**Activity**
Write out every record below exactly as it stands, leaving the pictures out.

**Source data**
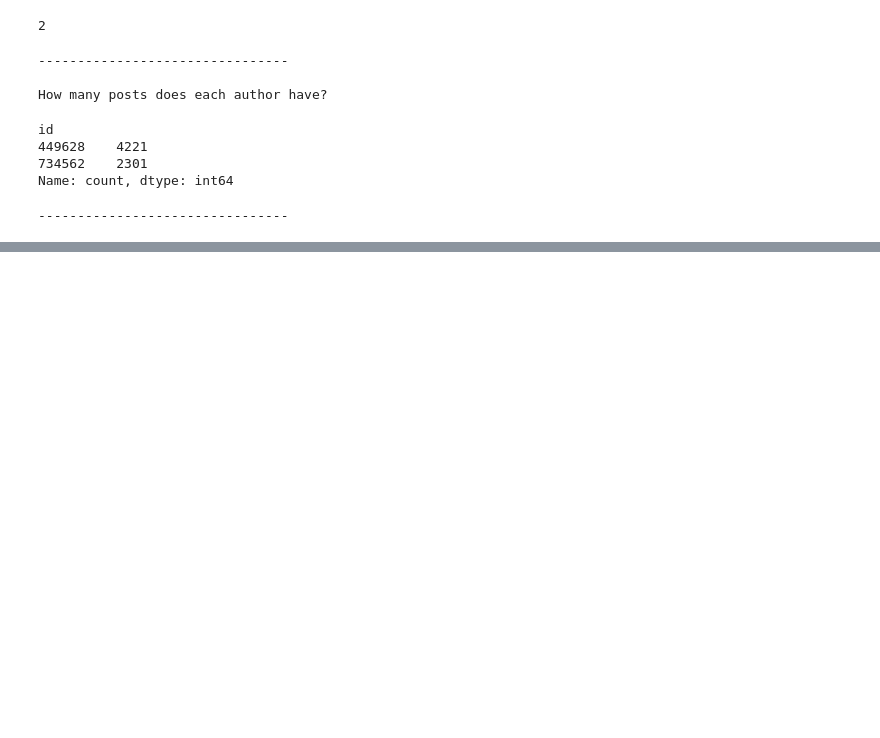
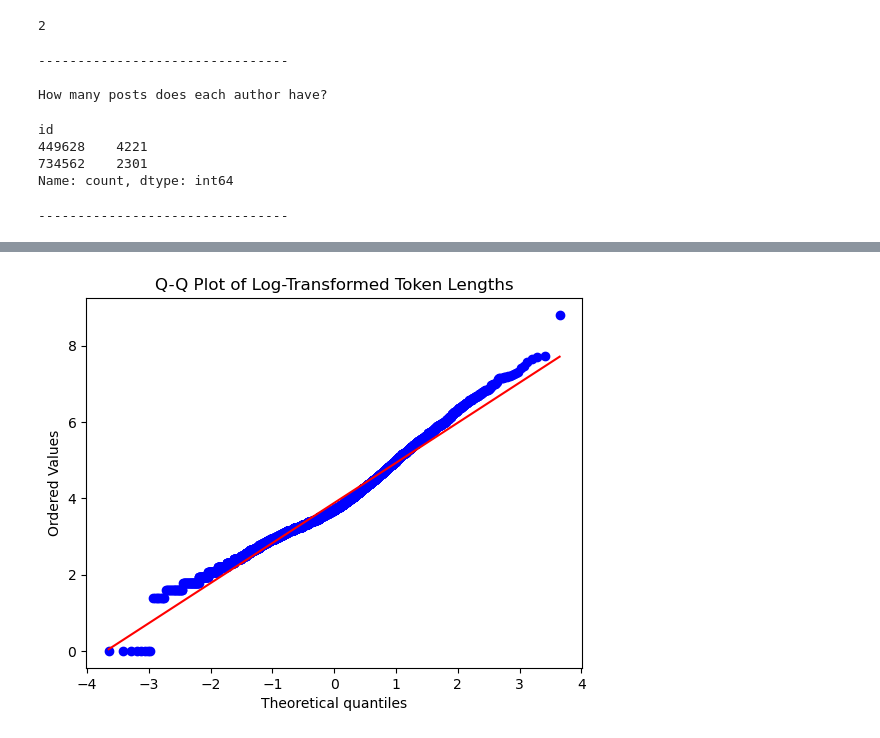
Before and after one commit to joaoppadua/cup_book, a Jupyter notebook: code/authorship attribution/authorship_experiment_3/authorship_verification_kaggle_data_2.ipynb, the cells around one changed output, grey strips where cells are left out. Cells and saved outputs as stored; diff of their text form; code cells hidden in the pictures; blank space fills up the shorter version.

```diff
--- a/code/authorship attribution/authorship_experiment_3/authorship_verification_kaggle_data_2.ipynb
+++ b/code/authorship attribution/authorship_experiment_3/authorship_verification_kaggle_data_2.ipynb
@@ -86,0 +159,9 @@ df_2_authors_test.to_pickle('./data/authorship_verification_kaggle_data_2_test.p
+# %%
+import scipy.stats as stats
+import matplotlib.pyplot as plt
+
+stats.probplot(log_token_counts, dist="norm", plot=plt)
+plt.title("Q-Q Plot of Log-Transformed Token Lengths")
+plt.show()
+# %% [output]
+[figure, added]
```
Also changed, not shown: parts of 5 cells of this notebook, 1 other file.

**Output below**
Before and after one commit to joaoppadua/cup_book, a Jupyter notebook: code/authorship attribution/authorship_experiment_3/authorship_verification_kaggle_data_2.ipynb, the cells around one changed output, grey strips where cells are left out. Cells and saved outputs as stored; diff of their text form; code cells hidden in the pictures; blank space fills up the shorter version.

```diff
--- a/code/authorship attribution/authorship_experiment_3/authorship_verification_kaggle_data_2.ipynb
+++ b/code/authorship attribution/authorship_experiment_3/authorship_verification_kaggle_data_2.ipynb
@@ -86,0 +159,9 @@ df_2_authors_test.to_pickle('./data/authorship_verification_kaggle_data_2_test.p
+# %%
+import scipy.stats as stats
+import matplotlib.pyplot as plt
+
+stats.probplot(log_token_counts, dist="norm", plot=plt)
+plt.title("Q-Q Plot of Log-Transformed Token Lengths")
+plt.show()
+# %% [output]
+[figure, added]
```
Also changed, not shown: parts of 5 cells of this notebook, 1 other file.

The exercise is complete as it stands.